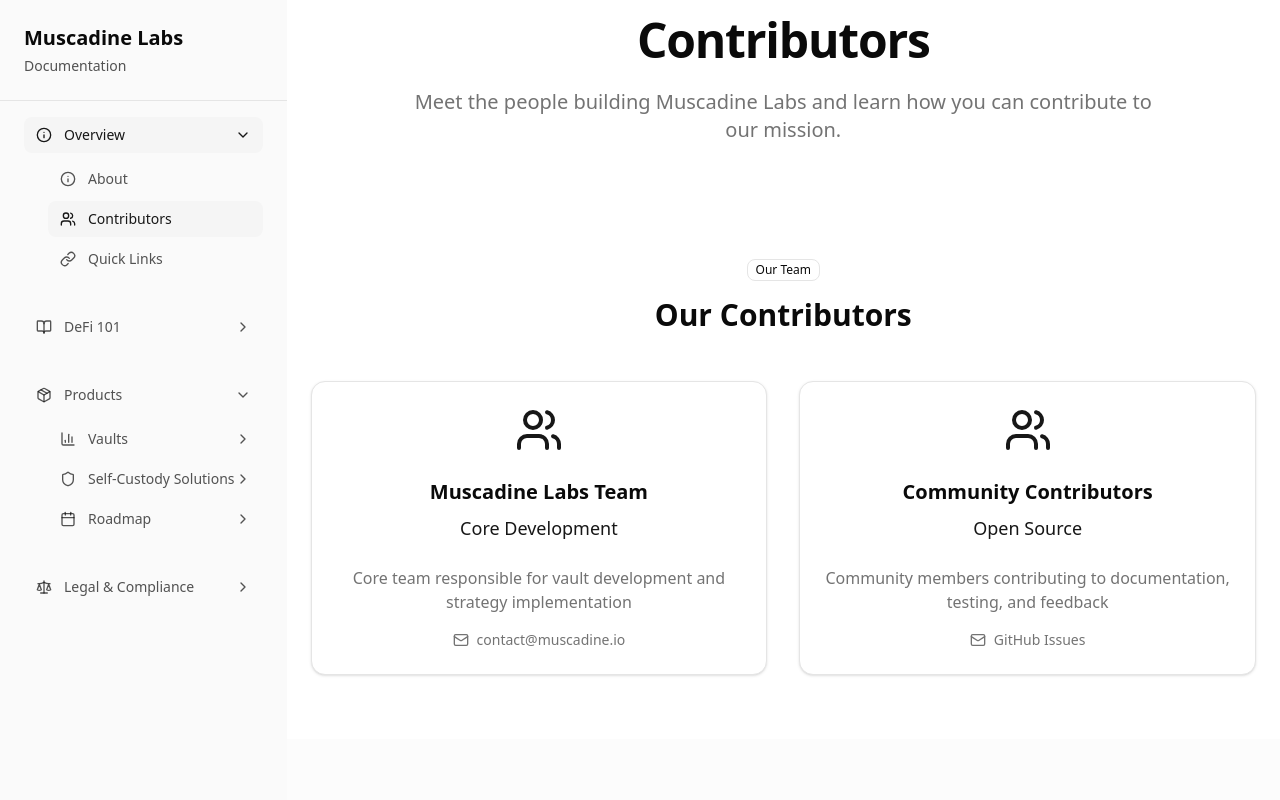
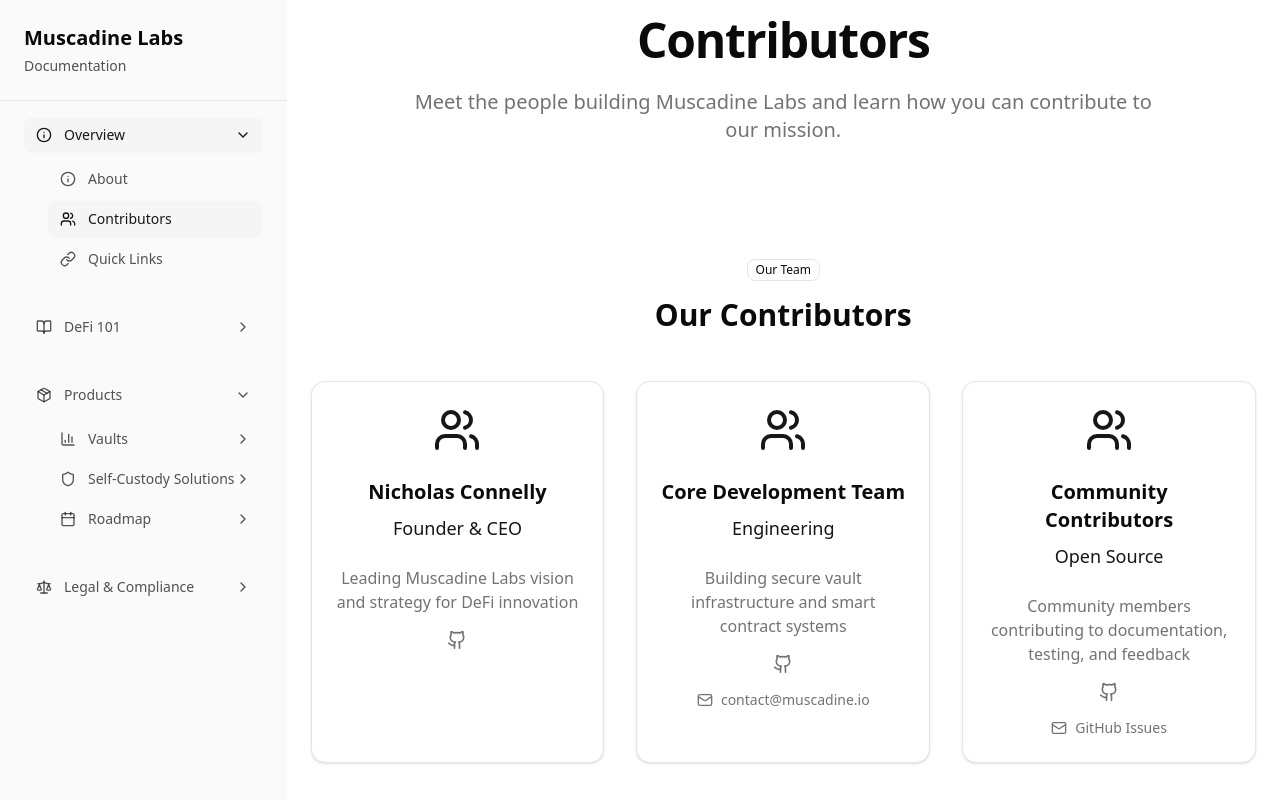
Before and after one commit to Muscadine-Labs/Documentation, a Next.js app: page /overview/contributors in a window 1280 px wide. Built offline with nearby package versions, Linux system fonts and the light colour scheme.

Commit message:
Update contributors page with enhanced structure and social links

```diff
--- a/app/overview/contributors/page.tsx
+++ b/app/overview/contributors/page.tsx
@@ -7,15 +7,26 @@
 
 const contributors = [
   {
-    name: "Muscadine Labs Team",
-    role: "Core Development",
-    description: "Core team responsible for vault development and strategy implementation",
+    name: "Nicholas Connelly",
+    role: "Founder & CEO",
+    description: "Leading Muscadine Labs vision and strategy for DeFi innovation",
+    github: "https://github.com/nicholasconnelly",
+    twitter: "#",
+    linkedin: "#",
+    avatar: "/avatars/nicholas.jpg",
+  },
+  {
+    name: "Core Development Team",
+    role: "Engineering",
+    description: "Building secure vault infrastructure and smart contract systems",
+    github: "https://github.com/Muscadine-Labs",
     contact: "contact@muscadine.io",
   },
   {
     name: "Community Contributors",
     role: "Open Source",
     description: "Community members contributing to documentation, testing, and feedback",
+    github: "https://github.com/Muscadine-Labs/Documentation",
     contact: "GitHub Issues",
   },
 ];
@@ -24,19 +35,19 @@
   {
     name: "GitHub Repository",
     description: "Open source code and issue tracking",
-    href: "#",
+    href: "https://github.com/Muscadine-Labs",
     icon: Github,
   },
   {
-    name: "Community Forum",
-    description: "Discussions and support",
-    href: "#",
+    name: "Documentation",
+    description: "This documentation site",
+    href: "https://github.com/Muscadine-Labs/Documentation",
     icon: Users,
   },
   {
-    name: "Twitter/X",
-    description: "Latest updates and announcements",
-    href: "#",
+    name: "Main Website",
+    description: "Muscadine Labs official website",
+    href: "https://www.muscadine.io",
     icon: Twitter,
   },
 ];
@@ -54,7 +65,7 @@
             <Badge variant="outline" className="mb-4">Our Team</Badge>
             <h2 className="text-3xl font-bold mb-6">Our Contributors</h2>
           </div>
-          <div className="grid md:grid-cols-2 gap-8">
+          <div className="grid md:grid-cols-2 lg:grid-cols-3 gap-8">
             {contributors.map((contributor) => (
               <Card key={contributor.name} className="hover:shadow-lg transition-shadow">
                 <CardHeader className="text-center">
@@ -68,10 +79,48 @@
                 </CardHeader>
                 <CardContent className="text-center">
                   <p className="text-muted-foreground mb-4">{contributor.description}</p>
+
+                  {/* Social Links */}
+                  <div className="flex justify-center space-x-4 mb-4">
+                    {contributor.github && (
+                      <a
+                        href={contributor.github}
+                        target="_blank"
+                        rel="noopener noreferrer"
+                        className="text-muted-foreground hover:text-primary transition-colors"
+                      >
+                        <Github className="h-5 w-5" />
+                      </a>
+                    )}
+                    {contributor.twitter && contributor.twitter !== "#" && (
+                      <a
+                        href={contributor.twitter}
+                        target="_blank"
+                        rel="noopener noreferrer"
+                        className="text-muted-foreground hover:text-primary transition-colors"
+                      >
+                        <Twitter className="h-5 w-5" />
+                      </a>
+                    )}
+                    {contributor.linkedin && contributor.linkedin !== "#" && (
+                      <a
+                        href={contributor.linkedin}
+                        target="_blank"
+                        rel="noopener noreferrer"
+                        className="text-muted-foreground hover:text-primary transition-colors"
+                      >
+                        <Mail className="h-5 w-5" />
+                      </a>
+                    )}
+                  </div>
+
+                  {/* Contact Info */}
+                  {contributor.contact && (
                     <div className="flex items-center justify-center space-x-2 text-sm text-muted-foreground">
                       <Mail className="h-4 w-4" />
                       <span>{contributor.contact}</span>
                     </div>
+                  )}
                 </CardContent>
               </Card>
             ))}
@@ -91,7 +140,14 @@
           </div>
           <div className="grid md:grid-cols-3 gap-6">
             {communityLinks.map((link) => (
-              <Card key={link.name} className="hover:shadow-lg transition-shadow cursor-pointer group">
+              <a
+                key={link.name}
+                href={link.href}
+                target="_blank"
+                rel="noopener noreferrer"
+                className="block"
+              >
+                <Card className="hover:shadow-lg transition-shadow cursor-pointer group h-full">
                   <CardHeader className="text-center">
                     <div className="flex justify-center mb-4">
                       <link.icon className="h-8 w-8 text-primary" />
@@ -105,6 +161,7 @@
                     <ArrowRight className="h-4 w-4 mx-auto text-muted-foreground group-hover:text-primary transition-colors" />
                   </CardContent>
                 </Card>
+              </a>
             ))}
           </div>
         </div>
```
Lines whose indentation alone changed are shown as unchanged.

※ ※ ※

§ Directions for this task: Your task is to set down each line above verbatim while excluding the pictures.

§ Result of this exercise:
Before and after one commit to Muscadine-Labs/Documentation, a Next.js app: page /overview/contributors in a window 1280 px wide. Built offline with nearby package versions, Linux system fonts and the light colour scheme.

Commit message:
Update contributors page with enhanced structure and social links

```diff
--- a/app/overview/contributors/page.tsx
+++ b/app/overview/contributors/page.tsx
@@ -7,15 +7,26 @@
 
 const contributors = [
   {
-    name: "Muscadine Labs Team",
-    role: "Core Development",
-    description: "Core team responsible for vault development and strategy implementation",
+    name: "Nicholas Connelly",
+    role: "Founder & CEO",
+    description: "Leading Muscadine Labs vision and strategy for DeFi innovation",
+    github: "https://github.com/nicholasconnelly",
+    twitter: "#",
+    linkedin: "#",
+    avatar: "/avatars/nicholas.jpg",
+  },
+  {
+    name: "Core Development Team",
+    role: "Engineering",
+    description: "Building secure vault infrastructure and smart contract systems",
+    github: "https://github.com/Muscadine-Labs",
     contact: "contact@muscadine.io",
   },
   {
     name: "Community Contributors",
     role: "Open Source",
     description: "Community members contributing to documentation, testing, and feedback",
+    github: "https://github.com/Muscadine-Labs/Documentation",
     contact: "GitHub Issues",
   },
 ];
@@ -24,19 +35,19 @@
   {
     name: "GitHub Repository",
     description: "Open source code and issue tracking",
-    href: "#",
+    href: "https://github.com/Muscadine-Labs",
     icon: Github,
   },
   {
-    name: "Community Forum",
-    description: "Discussions and support",
-    href: "#",
+    name: "Documentation",
+    description: "This documentation site",
+    href: "https://github.com/Muscadine-Labs/Documentation",
     icon: Users,
   },
   {
-    name: "Twitter/X",
-    description: "Latest updates and announcements",
-    href: "#",
+    name: "Main Website",
+    description: "Muscadine Labs official website",
+    href: "https://www.muscadine.io",
     icon: Twitter,
   },
 ];
@@ -54,7 +65,7 @@
             <Badge variant="outline" className="mb-4">Our Team</Badge>
             <h2 className="text-3xl font-bold mb-6">Our Contributors</h2>
           </div>
-          <div className="grid md:grid-cols-2 gap-8">
+          <div className="grid md:grid-cols-2 lg:grid-cols-3 gap-8">
             {contributors.map((contributor) => (
               <Card key={contributor.name} className="hover:shadow-lg transition-shadow">
                 <CardHeader className="text-center">
@@ -68,10 +79,48 @@
                 </CardHeader>
                 <CardContent className="text-center">
                   <p className="text-muted-foreground mb-4">{contributor.description}</p>
+
+                  {/* Social Links */}
+                  <div className="flex justify-center space-x-4 mb-4">
+                    {contributor.github && (
+                      <a
+                        href={contributor.github}
+                        target="_blank"
+                        rel="noopener noreferrer"
+                        className="text-muted-foreground hover:text-primary transition-colors"
+                      >
+                        <Github className="h-5 w-5" />
+                      </a>
+                    )}
+                    {contributor.twitter && contributor.twitter !== "#" && (
+                      <a
+                        href={contributor.twitter}
+                        target="_blank"
+                        rel="noopener noreferrer"
+                        className="text-muted-foreground hover:text-primary transition-colors"
+                      >
+                        <Twitter className="h-5 w-5" />
+                      </a>
+                    )}
+                    {contributor.linkedin && contributor.linkedin !== "#" && (
+                      <a
+                        href={contributor.linkedin}
+                        target="_blank"
+                        rel="noopener noreferrer"
+                        className="text-muted-foreground hover:text-primary transition-colors"
+                      >
+                        <Mail className="h-5 w-5" />
+                      </a>
+                    )}
+                  </div>
+
+                  {/* Contact Info */}
+                  {contributor.contact && (
                     <div className="flex items-center justify-center space-x-2 text-sm text-muted-foreground">
                       <Mail className="h-4 w-4" />
                       <span>{contributor.contact}</span>
                     </div>
+                  )}
                 </CardContent>
               </Card>
             ))}
@@ -91,7 +140,14 @@
           </div>
           <div className="grid md:grid-cols-3 gap-6">
             {communityLinks.map((link) => (
-              <Card key={link.name} className="hover:shadow-lg transition-shadow cursor-pointer group">
+              <a
+                key={link.name}
+                href={link.href}
+                target="_blank"
+                rel="noopener noreferrer"
+                className="block"
+              >
+                <Card className="hover:shadow-lg transition-shadow cursor-pointer group h-full">
                   <CardHeader className="text-center">
                     <div className="flex justify-center mb-4">
                       <link.icon className="h-8 w-8 text-primary" />
@@ -105,6 +161,7 @@
                     <ArrowRight className="h-4 w-4 mx-auto text-muted-foreground group-hover:text-primary transition-colors" />
                   </CardContent>
                 </Card>
+              </a>
             ))}
           </div>
         </div>
```
Lines whose indentation alone changed are shown as unchanged.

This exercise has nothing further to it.